There is a heated debate in the cricket world over whether to legalize ball-tampering. The International Cricket Council (ICC) has proposed to legalize ball-tampering, mainly to change the practice of increasing the brightness of the ball using saliva or spits.
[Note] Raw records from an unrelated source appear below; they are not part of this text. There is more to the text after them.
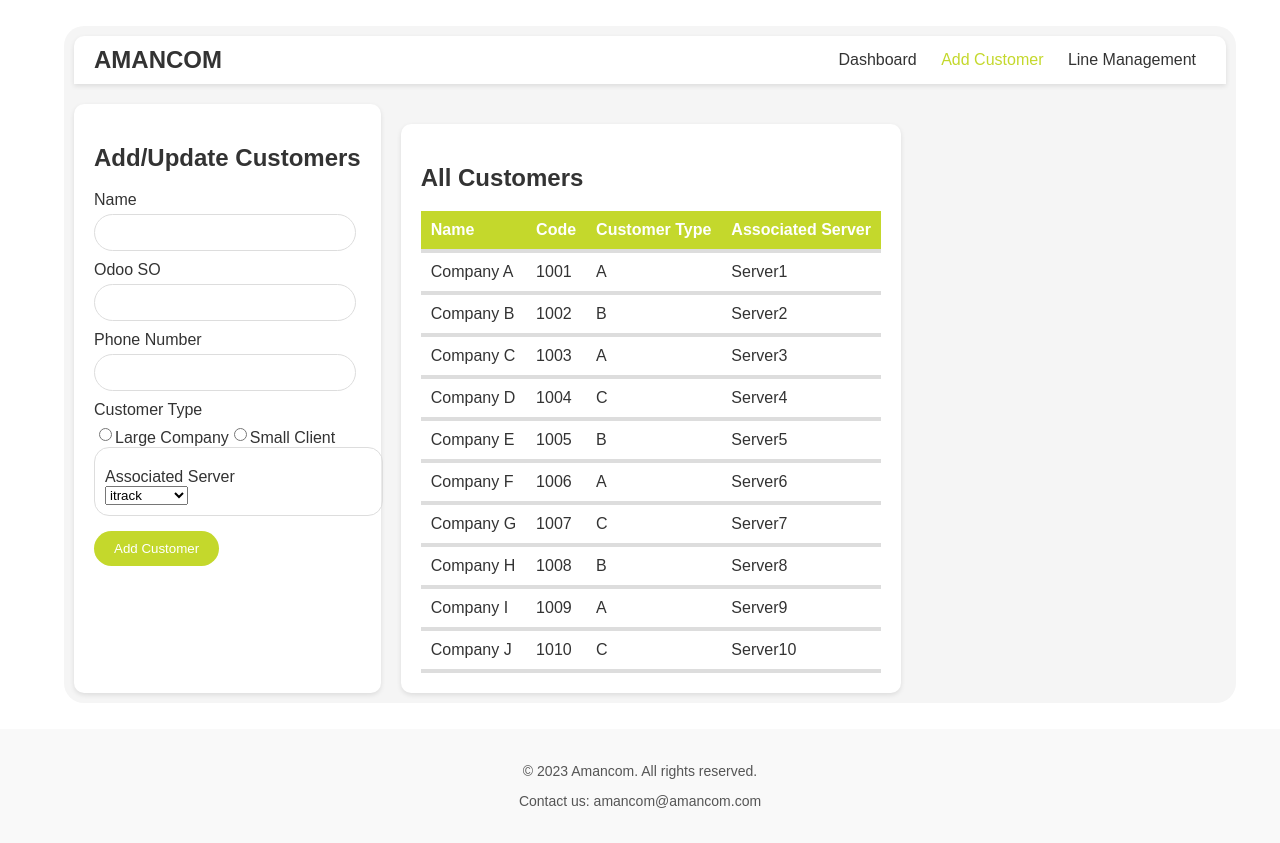
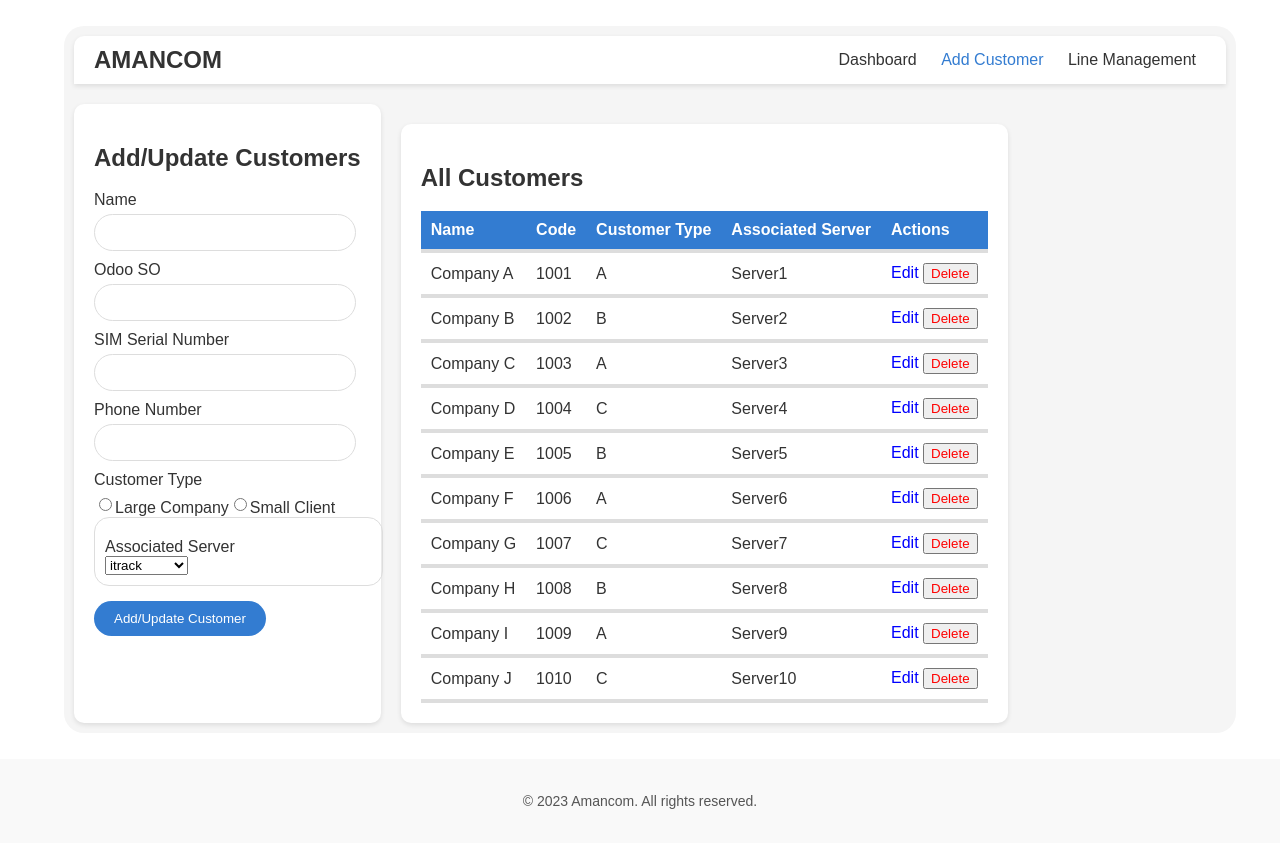
Before and after one commit to Ma7moud-Mansour/Amanco_Lines_System, a PHP site: page /Templates/add_customer.php in a window 1280 px wide. Run offline with PHP 8.4, Linux system fonts and the light colour scheme; data comes from the database, SQL or seed files in the repository.

Commit message:
1. add (Delete and Edit) options in Add Customer page
2. Update Website colors

```diff
--- a/Style/Add_customer.css
+++ b/Style/Add_customer.css
@@ -41,7 +41,7 @@ header nav a {
   margin: 0 10px;
 }
 header nav .active {
-  color: #c4d82c;
+  color: #337cd1;
 }
 
 /* Main Content Styles */
@@ -93,14 +93,14 @@ main {
 .customer-form form button {
   margin-top: 15px;
   padding: 10px 20px;
-  background-color: #c4d82c;
+  background-color: #337cd1;
   border: none;
   border-radius: 50px;
   cursor: pointer;
   color: #fff;
 }
 .customer-form form button:hover {
-  background-color: #a8c424;
+  background-color: #337cd1;
 }
 .customer-form .customer-type {
   display: flex;
@@ -129,8 +129,13 @@ width: 100%;
   border-bottom: 4px solid #ddd;
 }
 .all-customers th {
-  background-color: #c4d82c;
+  background-color: #337cd1;
   color: #fff;
+}
+a.edit
+{
+  text-decoration: none;
+  color: #337cd1;
 }
 
 /* Footer Styles */
--- a/Style/add_line.css
+++ b/Style/add_line.css
@@ -46,7 +46,7 @@ margin: 0 10px;
 }
 
 header nav .active {
-color: #c4d82c;
+color: #337cd1;
 font-weight: bold;
 }
 
@@ -71,7 +71,7 @@ border-radius: 15px;
 form button {
 margin-top: 20px;
 padding: 10px 20px;
-background-color: #c4d82c;
+background-color: #337cd1;
 border: none;
 border-radius: 15px;
 cursor: pointer;
@@ -79,7 +79,7 @@ color: #fff;
 }
 
 form button:hover {
-background-color: #a8c424;
+background-color: #337cd1;
 }
 
 #sell-options {
--- a/Templates/Dashboard.php
+++ b/Templates/Dashboard.php
@@ -154,21 +154,21 @@ $conn->close();
     <div class="statistics">
         <div class="stat">
             <div class="icon">
-                <img src="icons/sold-sim-icon.png" alt="Sold SIMs" />
+                <img src="../photos/sim.jpeg" alt="Sold SIMs" />
             </div>
             <h2><?php echo $sim_count; ?></h2>
             <p>Total SIMs Sold</p>
         </div>
         <div class="stat">
             <div class="icon">
-                <img src="icons/stored-sim-icon.png" alt="Stored SIMs" />
+                <img src="../photos/sim2.jpeg" alt="Stored SIMs" />
             </div>
             <h2><?php echo $stored_sims; ?></h2>
             <p>Total SIMs Stored</p>
         </div>
         <div class="stat">
             <div class="icon">
-                <img src="icons/company-icon.png" alt="Companies" />
+                <img src="../photos/company.png" alt="Companies" />
             </div>
             <h2><?php echo $company_count; ?></h2>
             <p>Total Companies</p>
--- a/Templates/add_customer.php
+++ b/Templates/add_customer.php
@@ -4,82 +4,79 @@ $username = "root";
 $password = "";
 $dbname = "amancom_db";
 
-
 $conn = new mysqli($servername, $username, $password, $dbname);
 if ($conn->connect_error) {
     die("Connection failed: " . $conn->connect_error);
 }
 
-if ($_SERVER['REQUEST_METHOD'] === 'POST' && isset($_POST['add_customer'])) {
+// Handle Add/Update Customer
+if ($_SERVER['REQUEST_METHOD'] === 'POST') {
+    if (isset($_POST['add_customer'])) {
         $name = $_POST['name'];
         $odoo_so = $_POST['odoo_so'];
         $type = $_POST['type'];
         $server = $_POST['server'];
         $sim_serial = $_POST['sim_serial'];
-    $phone_number = isset($_POST['phone_number']) ? $_POST['phone_number'] : null;
+        $phone_number = $_POST['phone_number'];
 
-    // BE SURE THE NUMBER FILS ISN'T EMPTY
-    if (empty($phone_number)) {
-        $error_message = "Error: Phone Number is required.";
-    } else {
-        // CHECK IF THE SERIAL IS ALREADE EXIST
-        $check_sim_query = "SELECT * FROM sim_inventory WHERE Serial_no = ?";
-        $stmt = $conn->prepare($check_sim_query);
-        $stmt->bind_param("s", $sim_serial);
-        $stmt->execute();
-        $sim_result = $stmt->get_result();
-
-        if ($sim_result->num_rows === 0) {
-            $error_message = "Error: SIM Serial Number does not exist or is not available in SIM Inventory.";
-        } else {
-            // ODOO SO
-            $odoo_check_query = "SELECT * FROM odoo WHERE Odoo_SO = ?";
-            $stmt = $conn->prepare($odoo_check_query);
+        // Add or Update Customer
+        $check_query = "SELECT * FROM client_company WHERE Odoo_SO = ?";
+        $stmt = $conn->prepare($check_query);
         $stmt->bind_param("s", $odoo_so);
         $stmt->execute();
-            $odoo_result = $stmt->get_result();
+        $result = $stmt->get_result();
 
-            if ($odoo_result->num_rows === 0) {
-                // INSERT ODOO DETAILS
-                $insert_odoo_query = "INSERT INTO odoo (Odoo_SO) VALUES (?)";
-                $stmt = $conn->prepare($insert_odoo_query);
-                $stmt->bind_param("s", $odoo_so);
+        if ($result->num_rows > 0) {
+            // Update Existing Customer
+            $update_query = "UPDATE client_company SET Name = ?, Class = ?, Server_Name = ?, SIM_Serial_no = ?, Client_num = ? WHERE Odoo_SO = ?";
+            $stmt = $conn->prepare($update_query);
+            $stmt->bind_param("ssssss", $name, $type, $server, $sim_serial, $phone_number, $odoo_so);
             $stmt->execute();
-            }
-
-            // IF EVERY THING IS GOOD
+            $success_message = "Customer updated successfully!";
+        } else {
+            // Add New Customer
             $insert_query = "INSERT INTO client_company (Name, Odoo_SO, Class, Server_Name, SIM_Serial_no, Client_num) VALUES (?, ?, ?, ?, ?, ?)";
             $stmt = $conn->prepare($insert_query);
             $stmt->bind_param("ssssss", $name, $odoo_so, $type, $server, $sim_serial, $phone_number);
+            $stmt->execute();
+            $success_message = "Customer added successfully!";
+        }
+        $stmt->close();
+    }
 
-            if ($stmt->execute()) {
-                $success_message = "Customer added successfully!";
-                // UPDATE
-                $update_sim_query = "UPDATE sim_inventory SET status = 'assigned' WHERE Serial_no = ?";
-                $stmt = $conn->prepare($update_sim_query);
-                $stmt->bind_param("s", $sim_serial);
+    // Handle Delete Customer
+    if (isset($_POST['delete_customer'])) {
+        $odoo_so = $_POST['odoo_so'];
+        $delete_query = "DELETE FROM client_company WHERE Odoo_SO = ?";
+        $stmt = $conn->prepare($delete_query);
+        $stmt->bind_param("s", $odoo_so);
         $stmt->execute();
-            } else {
-                $error_message = "Error adding customer: " . $conn->error;
-            }
-        }
-    }
-    if (isset($stmt)) {
+        $success_message = "Customer deleted successfully!";
         $stmt->close();
     }
 }
 
-
+// Fetch Customers
 $query = "SELECT * FROM client_company";
 $result = $conn->query($query);
 
+// Fetch Customer for Edit
+$edit_customer = null;
+if ($_SERVER['REQUEST_METHOD'] === 'GET' && isset($_GET['edit_customer'])) {
+    $odoo_so = $_GET['edit_customer'];
+    $edit_query = "SELECT * FROM client_company WHERE Odoo_SO = ?";
+    $stmt = $conn->prepare($edit_query);
+    $stmt->bind_param("s", $odoo_so);
+    $stmt->execute();
+    $edit_result = $stmt->get_result();
+    if ($edit_result->num_rows > 0) {
+        $edit_customer = $edit_result->fetch_assoc();
+    }
+    $stmt->close();
+}
+
 $conn->close();
 ?>
-
-
-
-
-
 
 <!DOCTYPE html>
 <html lang="en">
@@ -91,7 +88,6 @@ $conn->close();
   </head>
   <body>
     <div class="container">
-      <!-- Header -->
       <header>
         <h1>AMANCOM</h1>
         <nav>
@@ -100,70 +96,42 @@ $conn->close();
           <a href="Line_Manegement.php">Line Management</a>
         </nav>
       </header>
-
-      <!-- Main Content -->
       <main>
         <div class="content">
-          <!-- Add/Update Customers -->
           <section class="customer-form">
             <h2>Add/Update Customers</h2>
             <?php if (isset($success_message)): ?>
               <p style="color: green;"><?php echo $success_message; ?></p>
             <?php endif; ?>
-            <?php if (isset($error_message)): ?>
-              <p style="color: red;"><?php echo $error_message; ?></p>
-            <?php endif; ?>
-
             <form id="customerForm" method="POST">
               <label for="name">Name</label>
-              <input type="text" id="name" name="name" required />
-
+              <input type="text" id="name" name="name" value="<?php echo $edit_customer['Name'] ?? ''; ?>" required />
               <label for="odoo_so">Odoo SO</label>
-              <input type="text" id="odoo_so" name="odoo_so" required />
-
-              <!-- <label for="sim_serial">SIM Serial Number</label>
-              <input type="text" id="sim_serial" name="sim_serial" required /> -->
-
+              <input type="text" id="odoo_so" name="odoo_so" value="<?php echo $edit_customer['Odoo_SO'] ?? ''; ?>" required <?php echo isset($edit_customer) ? 'readonly' : ''; ?> />
+              <label for="sim_serial">SIM Serial Number</label>
+              <input type="text" id="sim_serial" name="sim_serial" value="<?php echo $edit_customer['SIM_Serial_no'] ?? ''; ?>" required />
               <label for="phone_number">Phone Number</label>
-              <input type="text" id="phone_number" name="phone_number" required />
-
+              <input type="text" id="phone_number" name="phone_number" value="<?php echo $edit_customer['Client_num'] ?? ''; ?>" required />
               <label>Customer Type</label>
               <div class="customer-type">
-                  <input type="radio" id="large" name="type" value="Large Company" />
+                  <input type="radio" id="large" name="type" value="Large Company" <?php echo (isset($edit_customer) && $edit_customer['Class'] === 'Large Company') ? 'checked' : ''; ?> />
                   <label for="large">Large Company</label>
-                  <input type="radio" id="small" name="type" value="Small Client" />
+                  <input type="radio" id="small" name="type" value="Small Client" <?php echo (isset($edit_customer) && $edit_customer['Class'] === 'Small Client') ? 'checked' : ''; ?> />
                   <label for="small">Small Client</label>
               </div>
-
-
               <div class="choose-server">
                   <label for="server">Associated Server</label>
                   <select id="server" name="server">
-                      <option value="itrack">itrack</option>
-                      <option value="fms">fms</option>
-                      <option value="track solid">track solid</option>
-                      <option value="pro track">pro track</option>
-                      <option value="whats gps">whats gps</option>
+                      <option value="itrack" <?php echo (isset($edit_customer) && $edit_customer['Server_Name'] === 'itrack') ? 'selected' : ''; ?>>itrack</option>
+                      <option value="fms" <?php echo (isset($edit_customer) && $edit_customer['Server_Name'] === 'fms') ? 'selected' : ''; ?>>fms</option>
+                      <option value="track solid" <?php echo (isset($edit_customer) && $edit_customer['Server_Name'] === 'track solid') ? 'selected' : ''; ?>>track solid</option>
+                      <option value="pro track" <?php echo (isset($edit_customer) && $edit_customer['Server_Name'] === 'pro track') ? 'selected' : ''; ?>>pro track</option>
+                      <option value="whats gps" <?php echo (isset($edit_customer) && $edit_customer['Server_Name'] === 'whats gps') ? 'selected' : ''; ?>>whats gps</option>
                   </select>
               </div>
-
-
-              <button type="submit" name="add_customer">Add Customer</button>
+              <button type="submit" name="add_customer">Add/Update Customer</button>
             </form>
-
-
-
-          <?php if (isset($success_message)): ?>
-              <p style="color: green;"><?php echo $success_message; ?></p>
-          <?php endif; ?>
-          <?php if (isset($error_message)): ?>
-              <p style="color: red;"><?php echo $error_message; ?></p>
-          <?php endif; ?>
-
-
           </section>
-
-          <!-- All Customers List -->
           <section class="all-customers">
             <h2>All Customers</h2>
             <table>
@@ -173,6 +141,7 @@ $conn->close();
                   <th>Code</th>
                   <th>Customer Type</th>
                   <th>Associated Server</th>
+                  <th>Actions</th>
                 </tr>
               </thead>
               <tbody>
@@ -183,11 +152,18 @@ $conn->close();
                       <td><?php echo $row['Odoo_SO']; ?></td>
                       <td><?php echo $row['Class']; ?></td>
                       <td><?php echo $row['Server_Name']; ?></td>
+                      <td>
+                        <a class="edit" href="?edit_customer=<?php echo $row['Odoo_SO']; ?>" style="color: blue;">Edit</a>
+                        <form method="POST" style="display:inline;">
+                          <input type="hidden" name="odoo_so" value="<?php echo $row['Odoo_SO']; ?>" />
+                          <button type="submit" name="delete_customer" style="color: red;">Delete</button>
+                        </form>
+                      </td>
                     </tr>
                   <?php endwhile; ?>
                 <?php else: ?>
                   <tr>
-                    <td colspan="4">No customers found</td>
+                    <td colspan="5">No customers found</td>
                   </tr>
                 <?php endif; ?>
               </tbody>
@@ -198,7 +174,6 @@ $conn->close();
     </div>
     <footer>
       <p>&copy; 2023 Amancom. All rights reserved.</p>
-      <p>Contact us: amancom@amancom.com</p>
     </footer>
   </body>
 </html>
```
Also changed, not shown: JS/Add_customer.js (+47 -0 lines), Style/Dashboard.css (+6 -1 lines), photos/company.png (added), photos/sim.jpeg (added), photos/sim2.jpeg (added). Lines whose indentation alone changed are shown as unchanged.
Now there is a heated debate going on.

Warne suggests using heavy balls for swing

However, at this stage, Australian spin legend Shane Warne described his own formula. “There is no need to legalize ball-tampering,” he told the ICC. “It is possible to solve the problem by using a little heavy ball.”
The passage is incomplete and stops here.